This post contains references to products from one or more of our advertisers. We may receive compensation when you click on links to those products. For an explanation of our Advertising Policy, visit this page.

The sign-up offer for the Chase Sapphire Preferred card has been increased from 40,000 to 50,000 points after $4,000 spent within the first three months. You can earn an additional 5,000 points when you add an authorized user and make a purchase within the first 3 months as well.

TPG Creative Director Adam Daniel Weiss‘s Chase Sapphire Preferred was expired and once the new card came it was time to dispose of the old one. Here is the process he went through:

Given that the metallic Chase Sapphire Preferred card is not your standard run-of-the-mill plastic credit card, disposing of it is simply not as easy as grabbing your closest pair of Fiskars and going to town. Attempting to put it through your shredder will destroy the machine, and although I have a feeling that a grenade might do the trick, I did not have one at my disposal.

The quick solution (and the recommended one) is to reach call that handy 1-800 number on the back of the card to reach out directly to Chase customer service and let them know that you would like to have your old cards returned and destroyed. The rep I spoke to explained that they would be sending me a postage-paid envelope that I would place my card within and they would handle the destruction of said card. For some reason the envelope stated that I should send by my Freedom card by accident, but it doesn’t matter and I still included my Sapphire Preferred.

My letter from Chase and the proper disposal envelope they sent
My letter from Chase and the proper disposal envelope they sent

It is interesting to see that they would be accepting a Chase Freedom Card, it must mean that people are returning plastic cards and not cutting them up on their own. Seems like an unnecessary step, but to each his own I guess.

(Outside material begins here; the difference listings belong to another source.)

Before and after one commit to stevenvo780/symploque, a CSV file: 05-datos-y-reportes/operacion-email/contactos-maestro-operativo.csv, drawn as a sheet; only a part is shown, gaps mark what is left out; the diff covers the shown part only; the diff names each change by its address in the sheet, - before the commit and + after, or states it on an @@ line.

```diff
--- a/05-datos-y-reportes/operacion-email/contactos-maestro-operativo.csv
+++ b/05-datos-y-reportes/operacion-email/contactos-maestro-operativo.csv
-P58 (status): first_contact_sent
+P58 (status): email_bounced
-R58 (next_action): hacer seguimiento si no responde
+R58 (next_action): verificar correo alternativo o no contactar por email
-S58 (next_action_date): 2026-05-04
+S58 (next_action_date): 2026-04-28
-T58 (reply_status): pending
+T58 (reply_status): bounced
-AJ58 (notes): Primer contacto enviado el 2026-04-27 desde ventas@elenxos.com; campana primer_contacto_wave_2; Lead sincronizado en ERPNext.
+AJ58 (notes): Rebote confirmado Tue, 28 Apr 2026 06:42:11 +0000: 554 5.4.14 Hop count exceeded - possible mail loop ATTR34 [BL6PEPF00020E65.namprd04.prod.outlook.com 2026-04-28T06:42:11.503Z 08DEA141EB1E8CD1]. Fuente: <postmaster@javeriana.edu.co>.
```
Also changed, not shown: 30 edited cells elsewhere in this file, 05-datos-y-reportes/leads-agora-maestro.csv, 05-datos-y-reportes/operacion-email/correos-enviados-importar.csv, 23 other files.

So long old card, ye served me well!
So long old card, ye served me well!

I placed my expired card in the envelope, sealed it up (and added an extra piece of tape on the back for good measure) and sent it on it’s way.

Image courtesy of ShutterStock.
Image courtesy of ShutterStock.

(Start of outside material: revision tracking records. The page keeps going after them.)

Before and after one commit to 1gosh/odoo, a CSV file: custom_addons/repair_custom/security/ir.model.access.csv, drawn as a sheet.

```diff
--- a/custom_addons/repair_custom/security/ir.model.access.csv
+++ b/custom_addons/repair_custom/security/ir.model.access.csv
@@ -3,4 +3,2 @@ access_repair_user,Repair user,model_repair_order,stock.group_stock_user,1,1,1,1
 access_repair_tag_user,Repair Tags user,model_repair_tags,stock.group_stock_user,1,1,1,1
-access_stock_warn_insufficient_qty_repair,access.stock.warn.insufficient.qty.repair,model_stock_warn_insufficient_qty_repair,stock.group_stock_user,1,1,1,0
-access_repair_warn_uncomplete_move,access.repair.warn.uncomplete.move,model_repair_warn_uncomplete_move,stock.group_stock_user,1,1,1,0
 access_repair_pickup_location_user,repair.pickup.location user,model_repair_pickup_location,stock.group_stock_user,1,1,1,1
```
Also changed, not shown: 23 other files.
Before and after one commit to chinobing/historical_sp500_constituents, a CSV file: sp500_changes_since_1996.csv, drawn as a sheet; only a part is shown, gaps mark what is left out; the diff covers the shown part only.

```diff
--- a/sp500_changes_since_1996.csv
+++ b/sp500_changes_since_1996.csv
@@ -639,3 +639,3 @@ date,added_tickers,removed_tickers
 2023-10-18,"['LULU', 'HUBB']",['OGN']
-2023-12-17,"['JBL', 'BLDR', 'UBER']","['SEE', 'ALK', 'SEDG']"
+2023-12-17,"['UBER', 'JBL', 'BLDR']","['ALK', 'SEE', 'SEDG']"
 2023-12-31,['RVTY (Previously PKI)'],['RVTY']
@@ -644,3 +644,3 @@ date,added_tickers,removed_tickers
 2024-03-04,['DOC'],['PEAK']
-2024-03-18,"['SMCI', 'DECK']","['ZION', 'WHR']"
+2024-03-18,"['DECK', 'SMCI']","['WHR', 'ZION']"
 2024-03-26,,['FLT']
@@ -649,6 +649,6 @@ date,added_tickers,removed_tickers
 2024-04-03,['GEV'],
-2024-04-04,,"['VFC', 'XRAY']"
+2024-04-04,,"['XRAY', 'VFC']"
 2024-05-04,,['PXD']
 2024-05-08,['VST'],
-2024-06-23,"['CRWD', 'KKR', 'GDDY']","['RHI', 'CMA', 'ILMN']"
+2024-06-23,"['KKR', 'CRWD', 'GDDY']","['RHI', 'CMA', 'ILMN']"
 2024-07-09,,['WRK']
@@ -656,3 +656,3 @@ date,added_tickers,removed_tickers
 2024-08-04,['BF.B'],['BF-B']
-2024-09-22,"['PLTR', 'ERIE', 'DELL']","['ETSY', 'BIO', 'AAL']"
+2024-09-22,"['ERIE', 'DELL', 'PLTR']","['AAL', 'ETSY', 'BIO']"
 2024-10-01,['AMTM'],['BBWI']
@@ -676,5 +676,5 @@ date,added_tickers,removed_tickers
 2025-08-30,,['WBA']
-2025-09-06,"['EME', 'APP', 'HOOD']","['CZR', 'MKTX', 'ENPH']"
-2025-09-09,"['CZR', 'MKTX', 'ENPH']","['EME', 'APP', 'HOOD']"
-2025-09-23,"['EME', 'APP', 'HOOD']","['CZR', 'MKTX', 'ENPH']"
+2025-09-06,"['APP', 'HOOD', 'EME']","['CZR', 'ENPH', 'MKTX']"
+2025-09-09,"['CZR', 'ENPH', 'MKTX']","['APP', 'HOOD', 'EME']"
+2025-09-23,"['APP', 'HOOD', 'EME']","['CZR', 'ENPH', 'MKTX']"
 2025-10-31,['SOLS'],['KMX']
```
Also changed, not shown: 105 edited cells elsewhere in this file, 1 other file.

Im curious though- has anyone successfully destroyed their Sapphire Preferred- and lived to tell?!

Chase Sapphire Preferred® Card

With great transfer partners like United and Hyatt, 2x points on travel & dining and a 50,000 point sign up bonus, the Chase Sapphire Preferred is a great card for those looking to get into the points and miles game.

Apply Now
More Things to Know
  • Earn 50,000 bonus points after you spend $4,000 on purchases in the first 3 months from account opening. That's $625 toward travel when you redeem through Chase Ultimate Rewards®
  • Named Best Credit Card for Flexible Travel Redemption - Kiplinger's Personal Finance, July 2016
  • 2X points on travel and dining at restaurants worldwide & 1 point per dollar spent on all other purchases.
  • Earn 5,000 bonus points after you add the first authorized user and make a purchase in the first 3 months from account opening
  • No foreign transaction fees
  • 1:1 point transfer to leading airline and hotel loyalty programs
  • Get 25% more value when you redeem for airfare, hotels, car rentals and cruises through Chase Ultimate Rewards. For example, 50,000 points are worth $625 toward travel
  • No blackout dates or travel restrictions - as long as there's a seat on the flight, you can book it through Chase Ultimate Rewards
Intro APR on Purchases
Regular APR
16.49% - 23.49% Variable
Annual Fee
Introductory Annual Fee of $0 the first year, then $95
Balance Transfer Fee
Recommended Credit
Excellent Credit

Editorial Disclaimer: Opinions expressed here are author’s alone, not those of any bank, credit card issuer, airlines or hotel chain, and have not been reviewed, approved or otherwise endorsed by any of these entities.

Disclaimer: The responses below are not provided or commissioned by the bank advertiser. Responses have not been reviewed, approved or otherwise endorsed by the bank advertiser. It is not the bank advertiser’s responsibility to ensure all posts and/or questions are answered.